Speaking to journalists on September 11, Mr. Lula said that among the priorities for his government, apart from inequality, are the energy transition, especially the development of ethanol-based fuel that Brazil has championed, the reform of multilateral banks and the expansion of the UN Security Council. Like the Indian Presidency, Mr. Lula said Brazil would take G-20 meetings to “many Brazilian cities”, “democratise” the G-20 and make it popular amongst civil society.
“It is a lot of responsibility for Brazil to host the G-20 Summit next year. We will put the inequality issue as the core issue for the next G-20 process… inequalities of gender, race, education. We have to build an understanding that the world needs more balance in terms of the wealth distribution that is being produced,” said Mr. Lula, who belongs to the socialist left-wing ‘Workers Party’ and was re-elected President this year, after he stepped down in 2010.
When asked by The Hindu about how much Brazil had budgeted for the G-20 summit and how it compared to India, Mr. Lula said that it didn’t matter how much money was “spent”, but whether it was “invested” for the betterment of the country. He praised India’s initiative at the G-20 for the International Biofuel Alliance, which includes India, Brazil, the United States and other countries, as an investment for the future that he would take forward.
“Brazil has extraordinary potential in the production of clean energy. It has a lot to teach to the other countries and that’s why we want to share what we have capacity for so that they can produce it in their own respective countries,” Mr. Lula continued, speaking about Brazil’s pioneering of ethanol-based bio-fuel, which is mandatorily blended with gasoline for all automobile use in the country.
Mr. Lula added that he hopes that the Ukraine war, which nearly led to consensus being blocked at the Delhi Summit, would be over by the time Brazil hosts its G20 summit in November 2024, and that both Russian President Vladimir Putin and Chinese President Xi Jinping, who skipped coming to Delhi, would attend the next summit.
Walking back comments he made earlier about Mr. Putin being free to visit Brazil anytime, despite Brazil being a signatory to the Rome Statute that empowers the International Criminal Court, Mr. Lula said it was “up to the Brazilian judiciary” to decide whether to execute the ICC warrant against Mr. Putin for alleged war crimes in Ukraine. However, given that Russia, China and India are all not signatories to the Rome Statute, and the US rescinded its accession to the ICC, Brazil too must review its decision to accede as well, he added.
Mr. Lula said his presidency would also see a robust debate on permanent membership of the UN Security Council. In his previous term as President, Mr. Lula, former PM Manmohan Singh and leaders of Germany and Japan had formed the “G-4” to push for UNSC reforms.

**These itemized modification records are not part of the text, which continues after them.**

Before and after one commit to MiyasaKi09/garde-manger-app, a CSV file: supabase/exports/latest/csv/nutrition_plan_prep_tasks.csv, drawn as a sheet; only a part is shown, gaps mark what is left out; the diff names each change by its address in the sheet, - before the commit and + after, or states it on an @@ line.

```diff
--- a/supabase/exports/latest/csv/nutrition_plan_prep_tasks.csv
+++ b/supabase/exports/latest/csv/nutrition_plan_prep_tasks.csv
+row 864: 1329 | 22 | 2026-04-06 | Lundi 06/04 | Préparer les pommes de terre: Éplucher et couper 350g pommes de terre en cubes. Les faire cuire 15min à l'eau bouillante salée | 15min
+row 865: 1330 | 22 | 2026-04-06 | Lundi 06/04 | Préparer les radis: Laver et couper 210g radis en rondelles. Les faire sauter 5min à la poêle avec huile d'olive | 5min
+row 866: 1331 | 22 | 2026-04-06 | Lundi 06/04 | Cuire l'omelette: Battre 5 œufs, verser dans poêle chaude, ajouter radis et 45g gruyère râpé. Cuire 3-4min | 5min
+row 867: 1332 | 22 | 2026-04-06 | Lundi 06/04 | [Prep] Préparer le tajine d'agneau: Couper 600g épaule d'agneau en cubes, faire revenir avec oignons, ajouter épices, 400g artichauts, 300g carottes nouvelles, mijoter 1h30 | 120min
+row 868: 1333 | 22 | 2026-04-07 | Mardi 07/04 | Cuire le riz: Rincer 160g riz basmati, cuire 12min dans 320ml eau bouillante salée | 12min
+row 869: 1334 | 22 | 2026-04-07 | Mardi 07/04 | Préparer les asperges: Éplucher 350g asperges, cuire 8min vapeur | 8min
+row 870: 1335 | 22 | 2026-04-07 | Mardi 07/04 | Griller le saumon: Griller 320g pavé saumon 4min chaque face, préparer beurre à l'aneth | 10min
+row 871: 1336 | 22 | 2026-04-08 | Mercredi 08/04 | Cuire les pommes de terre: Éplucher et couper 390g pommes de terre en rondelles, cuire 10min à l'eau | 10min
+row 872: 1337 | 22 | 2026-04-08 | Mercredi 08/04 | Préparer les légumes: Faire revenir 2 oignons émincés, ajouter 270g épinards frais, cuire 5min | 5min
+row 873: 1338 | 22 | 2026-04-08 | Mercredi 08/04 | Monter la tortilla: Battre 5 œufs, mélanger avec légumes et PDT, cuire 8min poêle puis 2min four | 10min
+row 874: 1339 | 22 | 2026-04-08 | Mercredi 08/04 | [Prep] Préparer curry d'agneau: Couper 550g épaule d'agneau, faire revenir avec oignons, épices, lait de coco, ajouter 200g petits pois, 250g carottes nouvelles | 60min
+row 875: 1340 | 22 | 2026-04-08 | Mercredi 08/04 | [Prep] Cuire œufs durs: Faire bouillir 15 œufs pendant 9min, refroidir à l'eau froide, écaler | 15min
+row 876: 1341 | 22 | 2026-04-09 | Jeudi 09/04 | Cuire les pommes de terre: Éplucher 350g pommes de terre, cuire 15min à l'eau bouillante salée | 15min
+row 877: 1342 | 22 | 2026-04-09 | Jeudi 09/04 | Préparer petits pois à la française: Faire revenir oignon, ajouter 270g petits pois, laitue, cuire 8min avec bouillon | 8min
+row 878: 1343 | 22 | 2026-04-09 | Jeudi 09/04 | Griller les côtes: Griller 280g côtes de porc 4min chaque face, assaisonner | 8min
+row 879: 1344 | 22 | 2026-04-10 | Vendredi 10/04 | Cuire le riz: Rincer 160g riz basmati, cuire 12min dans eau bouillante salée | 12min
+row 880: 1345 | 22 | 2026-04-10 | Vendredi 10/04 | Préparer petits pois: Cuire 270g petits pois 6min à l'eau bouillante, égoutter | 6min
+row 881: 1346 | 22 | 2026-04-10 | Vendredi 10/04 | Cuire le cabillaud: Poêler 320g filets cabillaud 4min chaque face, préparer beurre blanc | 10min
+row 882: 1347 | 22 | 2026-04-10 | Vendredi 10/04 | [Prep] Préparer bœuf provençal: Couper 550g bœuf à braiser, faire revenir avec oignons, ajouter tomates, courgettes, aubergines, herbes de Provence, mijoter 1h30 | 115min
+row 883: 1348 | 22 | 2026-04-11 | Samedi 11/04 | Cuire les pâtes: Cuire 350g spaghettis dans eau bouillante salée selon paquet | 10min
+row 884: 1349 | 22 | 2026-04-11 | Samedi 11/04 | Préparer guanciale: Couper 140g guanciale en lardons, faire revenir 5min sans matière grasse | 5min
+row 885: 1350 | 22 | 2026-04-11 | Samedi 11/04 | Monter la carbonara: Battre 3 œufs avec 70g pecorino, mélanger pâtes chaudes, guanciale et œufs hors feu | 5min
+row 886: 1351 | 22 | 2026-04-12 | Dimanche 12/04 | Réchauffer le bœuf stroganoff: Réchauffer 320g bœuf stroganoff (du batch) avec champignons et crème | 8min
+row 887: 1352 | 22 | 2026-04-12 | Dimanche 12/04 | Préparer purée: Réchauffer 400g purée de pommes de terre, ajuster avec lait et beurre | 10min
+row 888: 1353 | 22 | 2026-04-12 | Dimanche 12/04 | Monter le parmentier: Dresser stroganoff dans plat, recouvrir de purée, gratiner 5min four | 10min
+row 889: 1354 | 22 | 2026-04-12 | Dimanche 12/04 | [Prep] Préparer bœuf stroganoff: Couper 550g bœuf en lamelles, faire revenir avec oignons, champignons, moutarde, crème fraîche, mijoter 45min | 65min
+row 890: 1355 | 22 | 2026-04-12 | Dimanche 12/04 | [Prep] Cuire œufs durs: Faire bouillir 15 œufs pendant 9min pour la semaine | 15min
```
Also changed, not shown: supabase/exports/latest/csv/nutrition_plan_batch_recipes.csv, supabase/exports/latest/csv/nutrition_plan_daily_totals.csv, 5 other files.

“This is important for us, to change the geography of 1945 (post World War II) and put up a new map of 2024 which is the year when we are going to have the discussion, the G-20 in Brazil,” Mr. Lula told journalists before flying out of India.